Bratislava Pozsony Pressburg was a multi-ethnic, multicultural, multilingual and multi-religious city. Hungarian, German, Yiddish, Slovak and Czech cultural communities lived here side by side at times, and so did the Christian religion and Judaism.The 20th century was marked by an expulsion of various groups of the city's inhabitants, but also by an erasure of the popular memory of those who could remain, and a by search for a method to conceal the past from the coming generations, those born after the Second World War, once and for all. The city's newpopulation, consisting of people who moved here from other Slovak towns or the countryside in search of work or a career, no longer carried memories of the European tradition of the city. It is for this reason that they were greeted warmly by the newly empowered.
This virtual guide to the no longer existent extramural city (Podhradie) will aid us in recalling a now 'Lost City', demolished entirely in the 1960s. Bratislava is known in the Jewish world as the city of the Chatam Sofer; his gravesite is visited by Jews from all around the world.
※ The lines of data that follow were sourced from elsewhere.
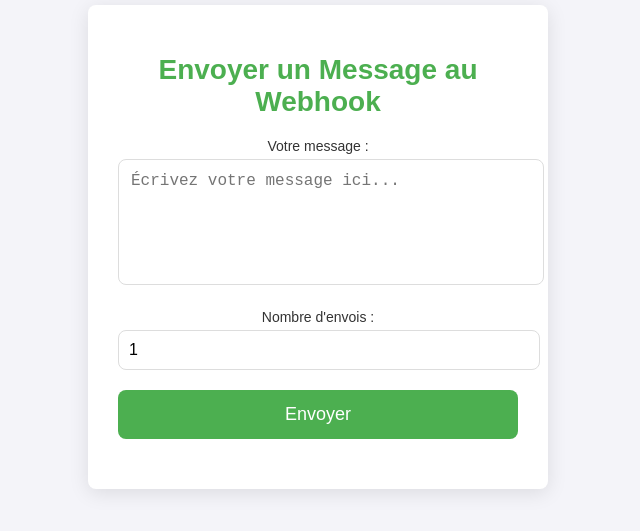
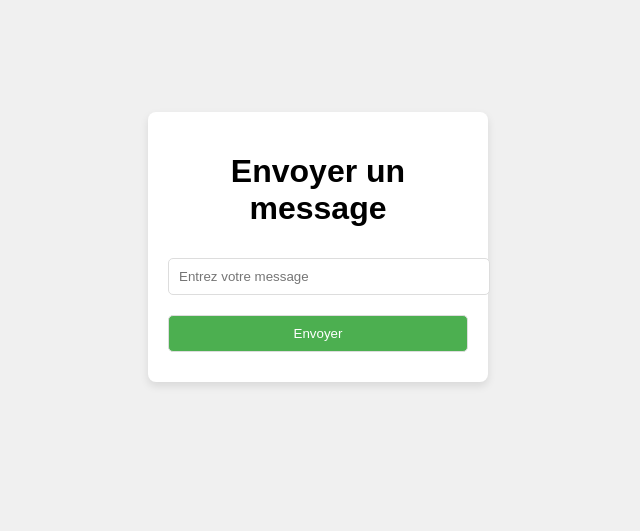
Before and after one commit to modo-de-sipho/webhook, a plain HTML site: page index.html in a window 1280 px wide. Shown: the part 153-684 px from the top of the page, without its empty margins (322-962 px from the left). Drawn offline with Linux system fonts and the light colour scheme.

Commit message:
Update index.html

```diff
--- a/index.html
+++ b/index.html
@@ -3,129 +3,65 @@
 <head>
     <meta charset="UTF-8">
     <meta name="viewport" content="width=device-width, initial-scale=1.0">
-    <title>Envoyer un Message au Webhook Discord</title>
+    <title>Envoyer au Webhook Discord</title>
     <style>
         body {
-            font-family: 'Arial', sans-serif;
-            background-color: #f4f4f9;
-            margin: 0;
+            font-family: Arial, sans-serif;
             display: flex;
             justify-content: center;
             align-items: center;
             height: 100vh;
+            background-color: #f0f0f0;
+            margin: 0;
         }
-
         .container {
-            background-color: #fff;
+            background-color: white;
+            padding: 20px;
             border-radius: 8px;
-            box-shadow: 0 4px 20px rgba(0, 0, 0, 0.1);
-            padding: 30px;
-            width: 400px;
+            box-shadow: 0 4px 8px rgba(0, 0, 0, 0.1);
+            width: 300px;
+        }
+        h1 {
             text-align: center;
         }
-
-        h1 {
-            color: #4CAF50;
-            font-size: 28px;
-            margin-bottom: 20px;
-        }
-
-        label {
-            font-size: 14px;
-            color: #333;
-            margin-bottom: 5px;
-            display: block;
-        }
-
-        textarea {
-            width: 100%;
-            padding: 12px;
-            margin-bottom: 20px;
-            border-radius: 8px;
-            border: 1px solid #ddd;
-            resize: none;
-            font-size: 16px;
-            min-height: 100px;
-        }
-
-        input[type="number"] {
+        input, button {
             width: 100%;
             padding: 10px;
-            margin-bottom: 20px;
-            border-radius: 8px;
+            margin: 10px 0;
+            border-radius: 5px;
             border: 1px solid #ddd;
-            font-size: 16px;
         }
-
         button {
-            width: 100%;
-            padding: 14px;
             background-color: #4CAF50;
             color: white;
-            border: none;
-            border-radius: 8px;
-            font-size: 18px;
             cursor: pointer;
         }
-
         button:hover {
             background-color: #45a049;
-        }
-
-        .status {
-            margin-top: 20px;
-            font-size: 16px;
-            color: #333;
-            font-weight: bold;
-        }
-
-        .error {
-            color: #ff3333;
-        }
-
-        .success {
-            color: #4CAF50;
         }
     </style>
 </head>
 <body>
 
     <div class="container">
-        <h1>Envoyer un Message au Webhook</h1>
-
-        <label for="messageText">Votre message :</label>
-        <textarea id="messageText" placeholder="Écrivez votre message ici..."></textarea>
-
-        <label for="sendCount">Nombre d'envois :</label>
-        <input type="number" id="sendCount" value="1" min="1" max="100">
-
-        <button onclick="sendData()">Envoyer</button>
-        <p class="status" id="statusMessage"></p>
+        <h1>Envoyer un message</h1>
+        <input type="text" id="message" placeholder="Entrez votre message">
+        <button onclick="sendMessage()">Envoyer</button>
     </div>
 
     <script>
-        function sendData() {
-            const messageText = document.getElementById("messageText").value;
-            const sendCount = document.getElementById("sendCount").value;
-            const webhookUrl = 'https://discord.com/api/webhooks/1368134567759970304/oLfo1NNUAYTFMwPrgusrAyKt5CaXsuSv2cYTA46j2iASAFjt2_gAgu0EySuA7GrZVzDU';
-            const statusMessage = document.getElementById("statusMessage");
-
-            if (messageText.trim() === "") {
-                statusMessage.textContent = "Veuillez entrer un message !";
-                statusMessage.classList.add("error");
+        function sendMessage() {
+            const message = document.getElementById("message").value;
+            if (!message) {
+                alert("Veuillez entrer un message !");
                 return;
             }
 
-            // Payload avec le texte
+            const webhookUrl = 'https://discord.com/api/webhooks/1368134567759970304/oLfo1NNUAYTFMwPrgusrAyKt5CaXsuSv2cYTA46j2iASAFjt2_gAgu0EySuA7GrZVzDU';
             const payload = {
-                content: messageText,
+                content: message
             };
 
-            let sentCount = 0;
-            statusMessage.textContent = "Envoi en cours...";
-            statusMessage.classList.remove("success", "error");
-
-            const interval = setInterval(() => {
             fetch(webhookUrl, {
                 method: 'POST',
                 headers: {
@@ -135,23 +71,16 @@
             })
             .then(response => {
                 if (response.ok) {
-                        sentCount++;
-                        if (sentCount >= sendCount) {
-                            clearInterval(interval); // Stop l'envoi après avoir envoyé le nombre désiré
-                            statusMessage.textContent = `${sentCount} message(s) envoyé(s).`;
-                            statusMessage.classList.add("success");
-                        }
+                    alert("Message envoyé !");
+                    document.getElementById("message").value = ""; // Clear input
                 } else {
-                        statusMessage.textContent = "validé";
-                        statusMessage.classList.add("info");
+                    alert("Erreur lors de l'envoi du message.");
                 }
             })
             .catch(error => {
                 console.error('Erreur:', error);
-                    statusMessage.textContent = "Erreur de réseau, veuillez réessayer.";
-                    statusMessage.classList.add("error");
+                alert("Erreur lors de l'envoi du message.");
             });
-            }, 1); // Envoi toutes les 2 secondes (ajustable)
         }
     </script>
 
```
Lines whose indentation alone changed are shown as unchanged.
In 2012, Bratislava commemorated the 250th anniversary of the birth of this exceptional rabbi.